Finally, what I have been struck with, for the years that I have lived here, is how stable the major components of our retail scene are. Not necessarily in the individual stores, but in the mix. When I first moved here, we had three grocery stores. And now, we have three grocery stores, of which Giant is the only one spanning the entire era. I’ve seen the aftermath of three hardware store failures (Lowes, Southern States, Stalcup), suggesting that we can’t support even one hardware store. We had, as I recall, two drugstores when I moved here (People’s Drug, Rexall), briefly had four, and now we have three. We once had three 7-11s, now two, and we’re slated to get two large convenience stores (Wawa, dead gas station). Which I why I think at least one of those is not going to succeed. We seem to have a dry cleaner on just about every block of Maple, mostly on the south side. Hair salons and barber shops, we have on every block, times two. There has been significant turnover in restaurants since I moved here, but we have ended up with more restaurants per capita than any major metro area in the US, by a factor of two.

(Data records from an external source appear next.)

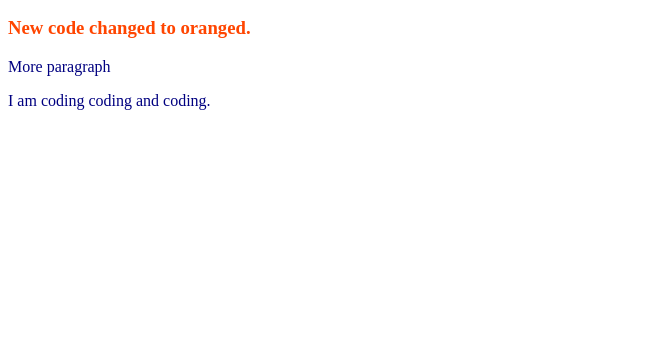
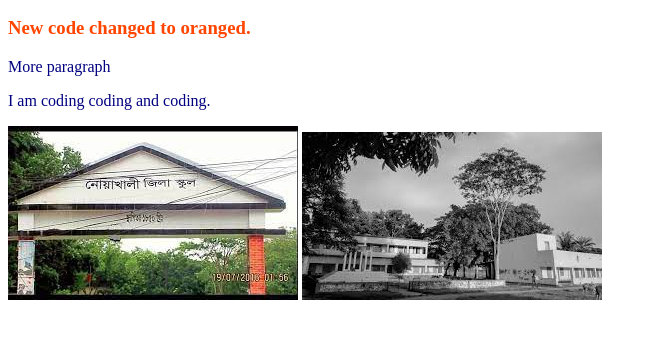
Before and after one commit to shariarsibbir/my-second-repo, a plain HTML site: page index.html in a window 1280 px wide. Shown: the part 110-448 px from the top of the page, without its empty margins (0-657 px from the left). Drawn offline with Linux system fonts and the light colour scheme.

Commit message:
image added

```diff
--- a/index.html
+++ b/index.html
@@ -13,5 +13,7 @@
     <h3>New code changed to oranged.</h3>
     <p>More paragraph</p>
     <p>I am coding coding and coding.</p>
+    <img src="nzs.jpg" alt="">
+    <img src="nzs01.jpg" alt="">
 </body>
 </html>
```
Also changed, not shown: images.jpg (added), nzs.jpg (added), nzs01.jpg (added).
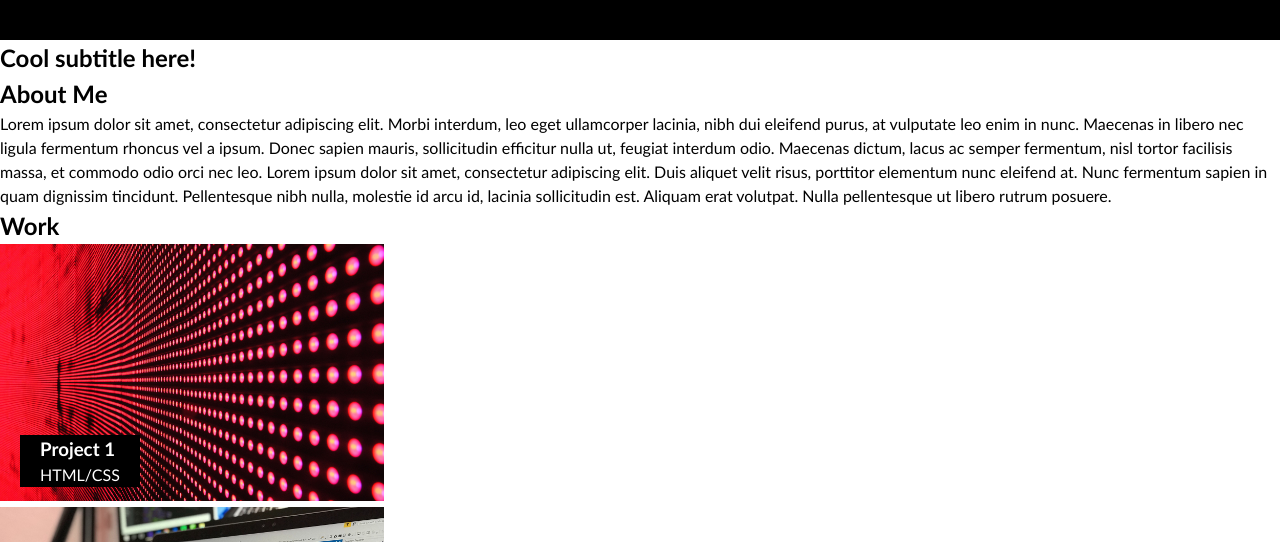
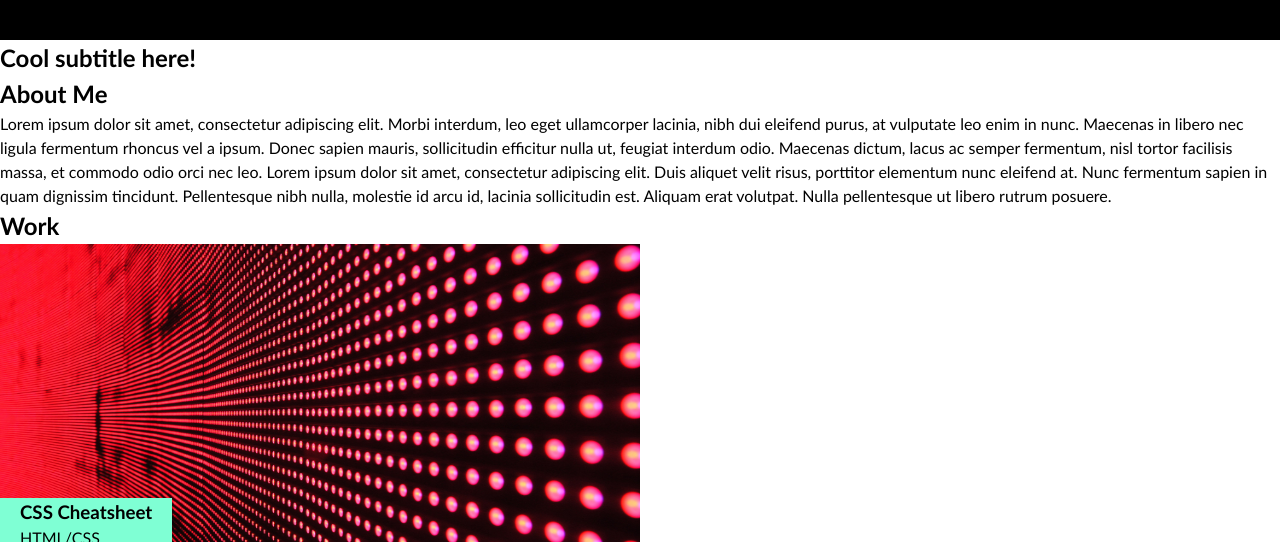
Before and after one commit to Tabbins/Portfolio1, a plain HTML site: page index.html in a window 1280 px wide. Shown: the part 316-858 px from the top of the page. Drawn offline with Linux system fonts and the light colour scheme.

Commit message:
Main app is larger and link takes user to deployed application

```diff
--- a/css/style.css
+++ b/css/style.css
@@ -58,16 +58,19 @@ nav a{
 }
 
 #projects img{
-  width: 30%;
-  height: 20%;
+  width: 20rem;
+  height: 10rem;
 }
 
+#main-project img{
+  width: 40rem;
+  height: 20rem;
+}
 .text-block {
   position: absolute;
   bottom: 20px;
-  left: 20px;
-  background-color: black;
-  color: white;
+  background-color: aquamarine;
+  color: black;
   padding-left: 20px;
   padding-right: 20px;
 }
--- a/index.html
+++ b/index.html
@@ -41,10 +41,12 @@
     <section class="page-section" id="work">
       <h2>Work</h2>
       <section id="projects" >
-        <section id="project1" class="container">
+        <section id="main-project" class="container">
+          <a href="https://tabbins.github.io/miniprojectsolved/" target ="_blank">
           <img src="./images/02-portfolio-1.jpg">
+          </a>
           <div class="text-block">
-            <h3>Project 1</h3>
+            <h3>CSS Cheatsheet</h3>
             <span> HTML/CSS</span>
         </div>
         </section>
```
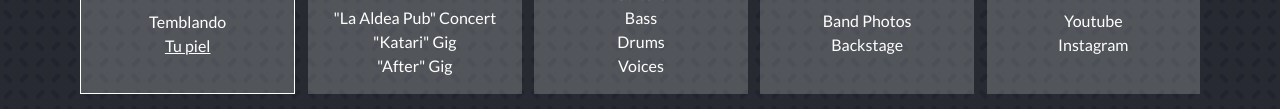
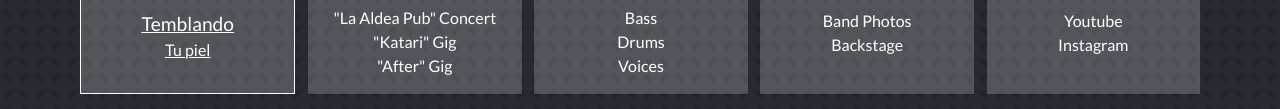
Before and after one commit to indigodavid/dasik-band-events, a website: page index.html in a window 1280 px wide. In both pictures the pointer is over the link "Temblando". Shown: the part 962-1071 px from the top of the page. Drawn offline with Linux system fonts and the light colour scheme; a web font is replaced by a local one.

Commit message:
Increase size of link when hovering

```diff
--- a/css/style.css
+++ b/css/style.css
@@ -263,7 +263,13 @@ hr {
 
 .song {
   text-decoration: underline;
-  transform: scale(1);
+  transition-timing-function: ease;
+  transition-duration: 0.2s;
+}
+
+.song:hover {
+  text-decoration: underline;
+  font-size: larger;
 }
 
 #intro {
```
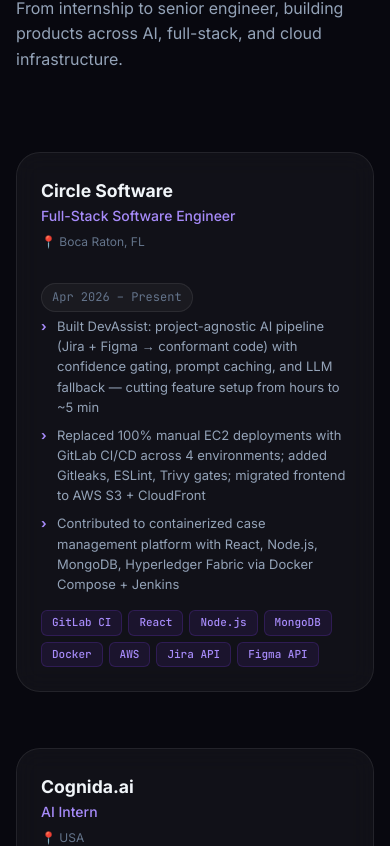
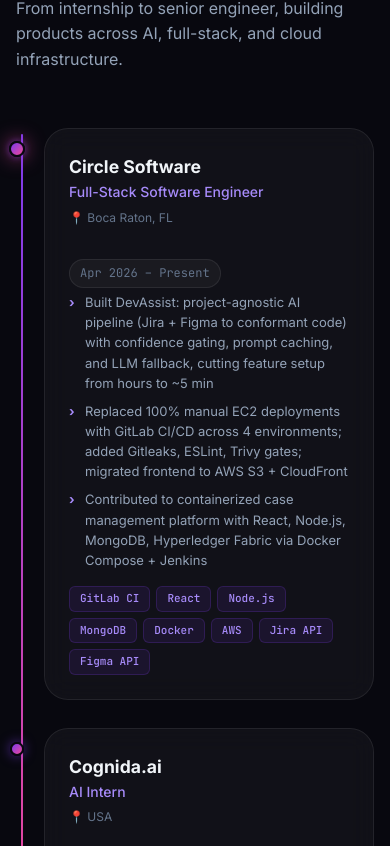
Before and after one commit to sruthivellore/portfolio, a React (Vite) app: page / in a window 390 px wide. Shown: the part 4018-4864 px from the top of the page. Built offline with nearby package versions, Linux system fonts and the light colour scheme.

Commit message:
Fix timeline alignment on mobile, dot on line, remove em dashes

```diff
--- a/src/App.css
+++ b/src/App.css
@@ -447,35 +447,39 @@ section { padding: 96px 0; }
 .skill-card:hover .skill-chip { background: rgba(255,255,255,0.08); color: var(--text); }
 
 /* ===== EXPERIENCE ===== */
-.exp-timeline { position: relative; }
+.exp-timeline {
+  position: relative;
+  padding-left: 36px;
+}
 .exp-timeline::before {
   content: '';
   position: absolute;
-  left: 20px;
-  top: 0; bottom: 0;
-  width: 1px;
+  left: 7px;
+  top: 6px;
+  bottom: 0;
+  width: 2px;
+  border-radius: 2px;
   background: linear-gradient(180deg, var(--purple), var(--pink), transparent);
 }
 .exp-item {
-  display: grid;
-  grid-template-columns: 40px 1fr;
-  gap: 24px;
-  margin-bottom: 32px;
+  position: relative;
+  margin-bottom: 28px;
 }
 .exp-dot {
-  width: 12px; height: 12px;
+  position: absolute;
+  left: -43px;
+  top: 16px;
+  width: 16px; height: 16px;
   border-radius: 50%;
   background: var(--grad);
-  margin-top: 6px;
-  margin-left: 8px;
   box-shadow: 0 0 12px rgba(124,58,237,0.6);
-  flex-shrink: 0;
-  position: relative;
   z-index: 1;
+  border: 2px solid var(--bg);
 }
 .exp-dot-current {
-  width: 14px; height: 14px;
-  margin-left: 7px;
+  width: 18px; height: 18px;
+  left: -44px;
+  top: 15px;
   animation: glow-pulse 2s infinite;
 }
 @keyframes glow-pulse {
@@ -687,9 +691,10 @@ footer {
   .project-card-featured { grid-column: span 1; }
   .hero-actions { flex-direction: column; align-items: flex-start; }
   .hero-actions .btn { width: 100%; justify-content: center; }
-  .exp-timeline::before { display: none; }
-  .exp-item { grid-template-columns: 1fr; }
-  .exp-dot { display: none; }
+  .exp-timeline { padding-left: 28px; }
+  .exp-timeline::before { left: 5px; }
+  .exp-dot { left: -34px; width: 14px; height: 14px; top: 14px; }
+  .exp-dot-current { left: -35px; width: 16px; height: 16px; top: 13px; }
   .ea-grid { grid-template-columns: 1fr; }
   .award-card { flex-wrap: wrap; }
   .award-year { margin-left: 0; }
--- a/src/App.jsx
+++ b/src/App.jsx
@@ -35,7 +35,7 @@ export const DATA = {
       location: 'Boca Raton, FL',
       current: true,
       highlights: [
-        'Built DevAssist: project-agnostic AI pipeline (Jira + Figma → conformant code) with confidence gating, prompt caching, and LLM fallback — cutting feature setup from hours to ~5 min',
+        'Built DevAssist: project-agnostic AI pipeline (Jira + Figma to conformant code) with confidence gating, prompt caching, and LLM fallback, cutting feature setup from hours to ~5 min',
         'Replaced 100% manual EC2 deployments with GitLab CI/CD across 4 environments; added Gitleaks, ESLint, Trivy gates; migrated frontend to AWS S3 + CloudFront',
         'Contributed to containerized case management platform with React, Node.js, MongoDB, Hyperledger Fabric via Docker Compose + Jenkins',
       ],
--- a/src/components/Experience.jsx
+++ b/src/components/Experience.jsx
@@ -26,9 +26,7 @@ function ExpItem({ job, delay }) {
   const ref = useScrollReveal()
   return (
     <div ref={ref} className={`exp-item reveal reveal-delay-${Math.min(delay, 4)}`}>
-      <div>
-        <div className={`exp-dot ${job.current ? 'exp-dot-current' : ''}`} />
-      </div>
+      <div className={`exp-dot ${job.current ? 'exp-dot-current' : ''}`} />
       <div className="exp-card">
         <div className="exp-header">
           <div>
```
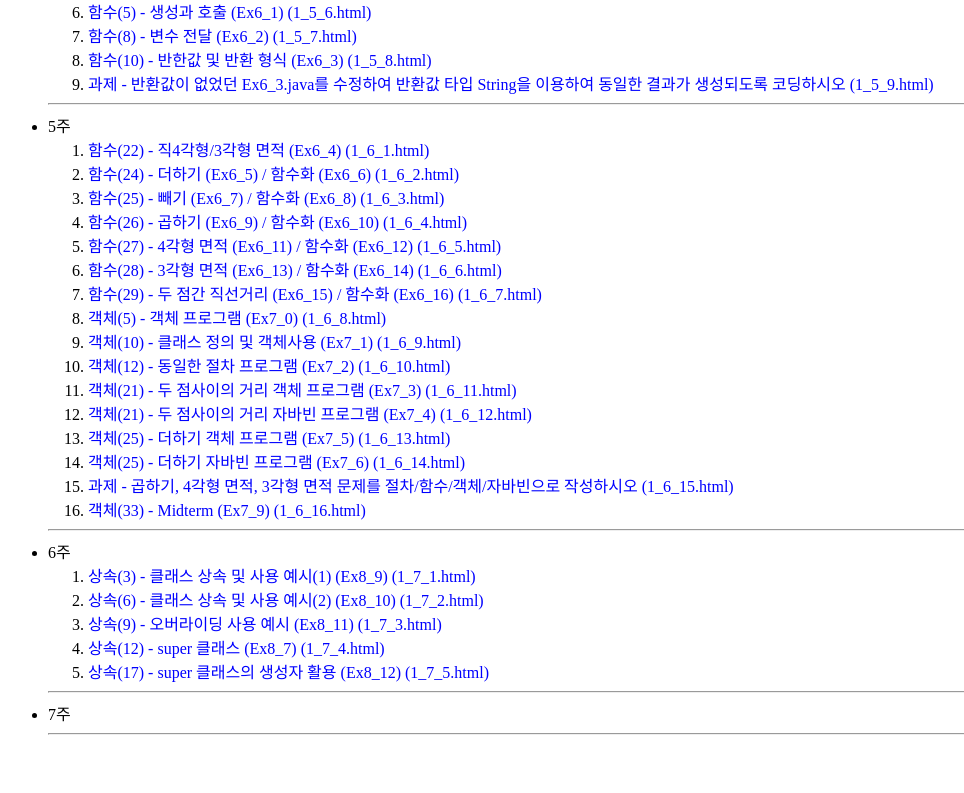
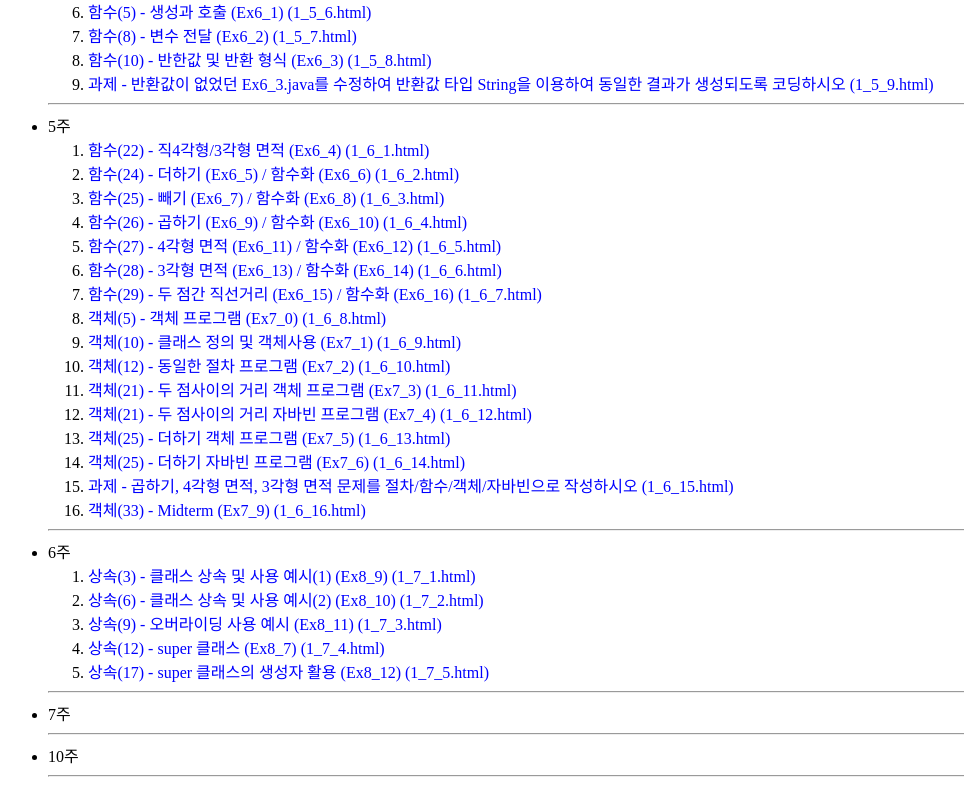
Before and after one commit to Beccott/Beccott.github.io, a plain HTML site: page index.html in a window 1280 px wide. Shown: the part 1282-2075 px from the top of the page, without its empty margins (0-964 px from the left). Before the commit the page ends 2033 px from the top, so only its background shows below. Drawn offline with Linux system fonts and the light colour scheme.

Commit message:
Update index.html

```diff
--- a/index.html
+++ b/index.html
@@ -100,5 +100,9 @@
   <ol>
 
   </ol><hr/>
+    <li> 10주 </li>
+  <ol>
+
+  </ol><hr/>
   </ul>
 </body></html>
```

Used to have a Baskin-Robbins. Now we have a Ben and Jerry’s. It’s a circle-of-life kind of thing.
And yet, with MAC, we’ve already penciled in new commercial space that equals all the retail in the two small shopping centers on the West end of town (Jades and Vienna Plaza). Once you start eliminating whole classes of goods and service stores as candidates to fill that — it’s just hard for me to imagine what’s going go there.
|01: Grocery: General||3|
|02: Drug store||3|
|04: Convenience store||5|
|05: Wine and beer||3|
|06: Grocery: Specialty||6|
|07: Jewelry and precious metals||4|
|08: Mobile phone||4|
|09: Mattress store||3|
|10: Home furnishings, art excl mattress||3|
|11: Pet, animal supplies||3|
|12: Clothing, shoes||5|
|13: Tobacco and vape||3|
|99: All other||28|
|1: Coffee shop||7|
|2: Dessert shop||10|
|3: Fast Food||4|
|5: Sub or sandwich shop||3|
|6: Fast casual||10|
|7: All other||36|
|01: Medical and Dental||48|
|02: Hair, barber, skin, nails, etc.||25|
|03: Spa and massage||12|
|04: Exercise, yoga||3|
|05: Education, lessons, test prep||7|
|11: Car service, wash||6|
|12: Dry cleaner||9|
|13: Home remodeling and repair||10|
|14: Pets and animals||5|
|23: Real estate||8|
|24: Tax, acing, financial||6|